Video Sample of the Task View mirroring bug that was shipped as part of the Windows 10 Creators update:
In the History view we found two primary issues, Tile headers were aligned based language, so when a tile header was English it is left aligned and when displaying Arabic or Hebrew it is right aligned, this causes the design to look sloppy, often leaving a large gap between the Tile icon and header. Tile headers should align based on the UI language in order to produce a more consistent layout experience that matches the OS UI language and layout. On the other hand, we found the Tile content was always aligned based on the UI language, often leaving the text incorrectly aligned and difficult to read when content reached three lines of text.
The new search experience offers the ability to quickly execute web and local searches from the desktop, we found that under the recent history section Web addresses were presented with incorrect layout causing the trailing backslash to get misplaced.
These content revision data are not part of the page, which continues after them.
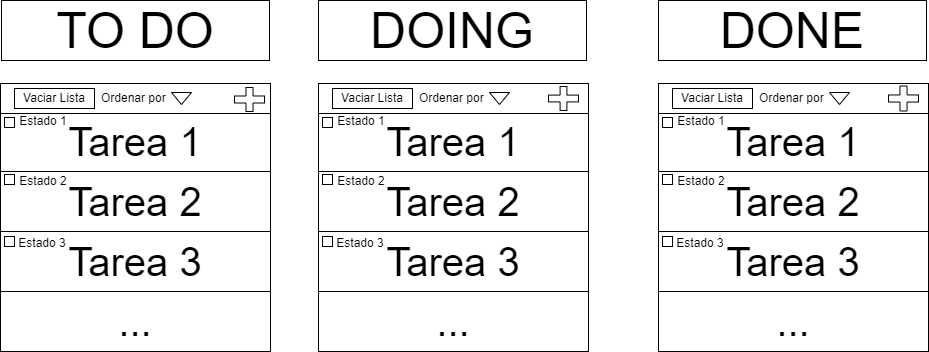
Above: Maquetacion.png in OsmanMehmed/todo-list-web-nativo (draw.io), before the change. Source tidied: cells renumbered, new cells last; positions are measured from the earlier drawing's top-left corner, leaving out a move shared by most shapes.
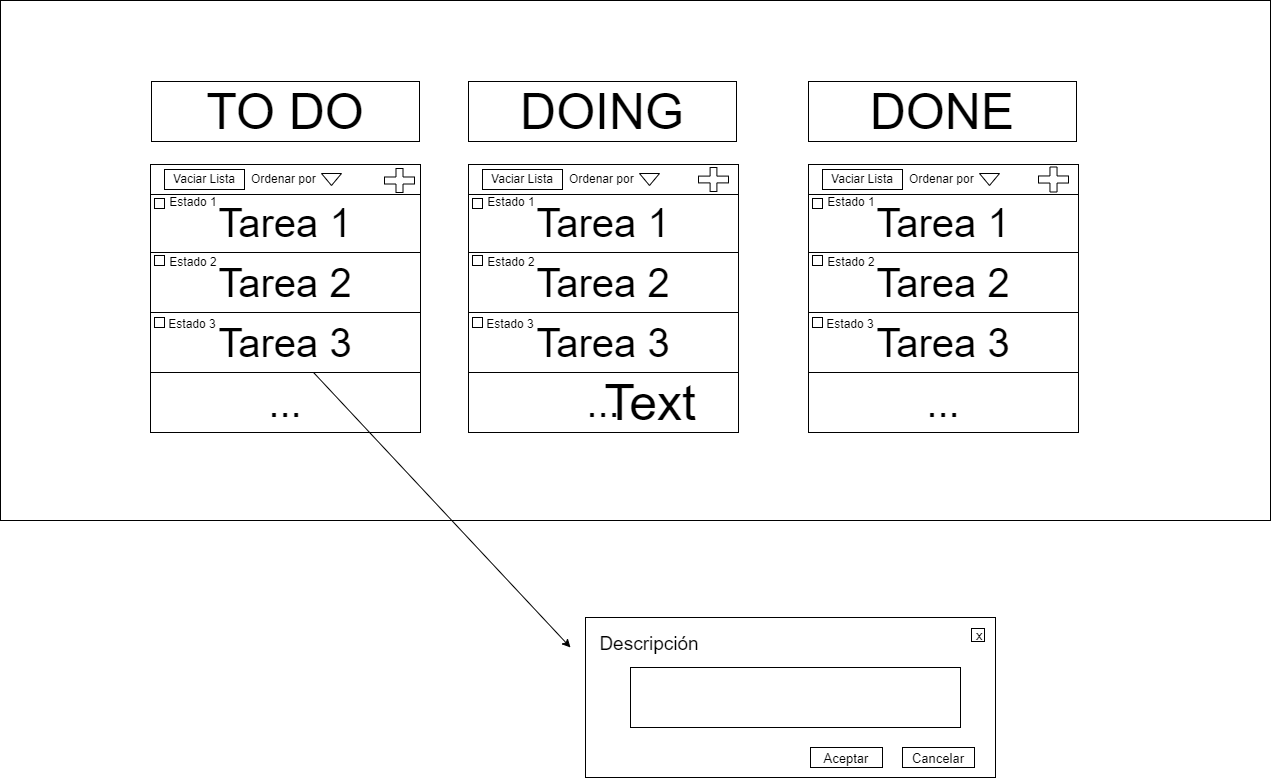
Above is the later version.

Diff of the diagram source:
```diff
@@ -2,6 +2,9 @@
   <root>
     <mxCell id="0" />
     <mxCell id="1" parent="0" />
+    <mxCell id="47" style="rounded=0;whiteSpace=wrap;html=1;fontSize=50;" parent="1" vertex="1">
+      <mxGeometry x="-150" y="-81" width="1270" height="520" as="geometry" />
+    </mxCell>
     <mxCell id="2" value="Tarea 1" style="rounded=0;whiteSpace=wrap;html=1;fontSize=40;" parent="1" vertex="1">
       <mxGeometry y="111" width="270" height="60" as="geometry" />
     </mxCell>
@@ -137,5 +140,31 @@
     <mxCell id="46" value="&lt;font style=&quot;font-size: 50px&quot;&gt;DONE&lt;/font&gt;" style="rounded=0;whiteSpace=wrap;html=1;fontSize=12;" parent="1" vertex="1">
       <mxGeometry x="658" width="268" height="60" as="geometry" />
     </mxCell>
+    <mxCell id="48" style="endArrow=classic;html=1;rounded=0;fontSize=50;" parent="1" edge="1" source="4">
+      <mxGeometry relative="1" as="geometry">
+        <mxPoint x="420" y="566" as="targetPoint" />
+      </mxGeometry>
+    </mxCell>
+    <mxCell id="49" style="rounded=0;whiteSpace=wrap;html=1;fontSize=50;" parent="1" vertex="1">
+      <mxGeometry x="435" y="536" width="410" height="160" as="geometry" />
+    </mxCell>
+    <mxCell id="50" value="Text" style="text;html=1;strokeColor=none;fillColor=none;align=center;verticalAlign=middle;whiteSpace=wrap;rounded=0;fontSize=50;" parent="1" vertex="1">
+      <mxGeometry x="470" y="306" width="60" height="30" as="geometry" />
+    </mxCell>
+    <mxCell id="51" value="&lt;font style=&quot;font-size: 19px&quot;&gt;Descripción&lt;/font&gt;" style="text;html=1;strokeColor=none;fillColor=none;align=center;verticalAlign=middle;whiteSpace=wrap;rounded=0;fontSize=50;" parent="1" vertex="1">
+      <mxGeometry x="469" y="536" width="60" height="30" as="geometry" />
+    </mxCell>
+    <mxCell id="52" style="rounded=0;whiteSpace=wrap;html=1;fontSize=19;" parent="1" vertex="1">
+      <mxGeometry x="480" y="586" width="330" height="60" as="geometry" />
+    </mxCell>
+    <mxCell id="53" value="&lt;span style=&quot;font-size: 13px&quot;&gt;Aceptar&lt;/span&gt;" style="rounded=0;whiteSpace=wrap;html=1;fontSize=19;" parent="1" vertex="1">
+      <mxGeometry x="660" y="666" width="72" height="20" as="geometry" />
+    </mxCell>
+    <mxCell id="54" value="&lt;span style=&quot;font-size: 13px&quot;&gt;Cancelar&lt;/span&gt;" style="rounded=0;whiteSpace=wrap;html=1;fontSize=19;" parent="1" vertex="1">
+      <mxGeometry x="752" y="666" width="72" height="20" as="geometry" />
+    </mxCell>
+    <mxCell id="55" value="&amp;nbsp;x" style="whiteSpace=wrap;html=1;fontSize=13;" parent="1" vertex="1">
+      <mxGeometry x="821" y="547" width="13" height="13" as="geometry" />
+    </mxCell>
   </root>
 </mxGraphModel>
```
In the Email and AppSearch tabs we noticed reading order issues in some strings, this should have been handled via the localization process for RTL languages.
We executed searches for contact names in English, Arabic, and Hebrew and were surprised to find that contact name abbreviations are only being displayed for Latin based characters, seems kind of odd that something so simple such as contact name abbreviations would only be made available for some languages.
In order to get this tab to display the operating system must be configured via the Time & Language settings to match a supported Bing location (United States). Seems that there is a misalignment between the Bing and Windows Search teams, as Bing web search is available in Arabic and Hebrew localized versions, yet users are required to tweak settings in order to execute web searches. Once we got web results to display, we found that the results were always right aligned regardless of content, often making English search results difficult to read.
Producing Inclusive products for multilingual users requires that you offer the same services regardless of language and region settings, the only exception in this space stems from market specific regulatory limitations.
Unfortunately, Cortana is not available in regions where Arabic, Hebrew or Persian are spoken, it seems that Microsoft is struggling to expand its Cortana offerings into international markets because of language based speech recognition limitations, and narrow Bing market coverage which is used to power local market intelligence.
Walkthrough Conclusion and Key Takeaways: Desktop Shell
Designing and developing for Bi-Directional languages is no easy task, it requires tight integration across UX, Dev, and Quality disciplines to ensure the release meets or exceeds quality expectations in terms of UI mirroring, functionality, and feature availability. The findings detailed in this walkthrough highlight significant UX design oversight, and basic quality control issues that should have been addressed prior to public availability.
How Microsoft can Improve
Educate and engage Design, Development, Program Management, and Quality teams on BIDI market requirements.
Invest in engineering system solutions that will simplify development of Mirrored UI.
Create workflows that allow Design and Program management resources to streamline BIDI UX across the products.
Ensure Development and Quality teams perform product testing on Arabic, Hebrew, or Pseudo Mirrored localized builds.
Check out the second part of our Windows 10 globalization walkthrough
The World Ready Guides plan to engage with the world's leading software producers by publishing product reviews that focus on software globalization, our goal is to raise more awareness within the design community by providing practical real-world examples sourced out of today's most popular software products.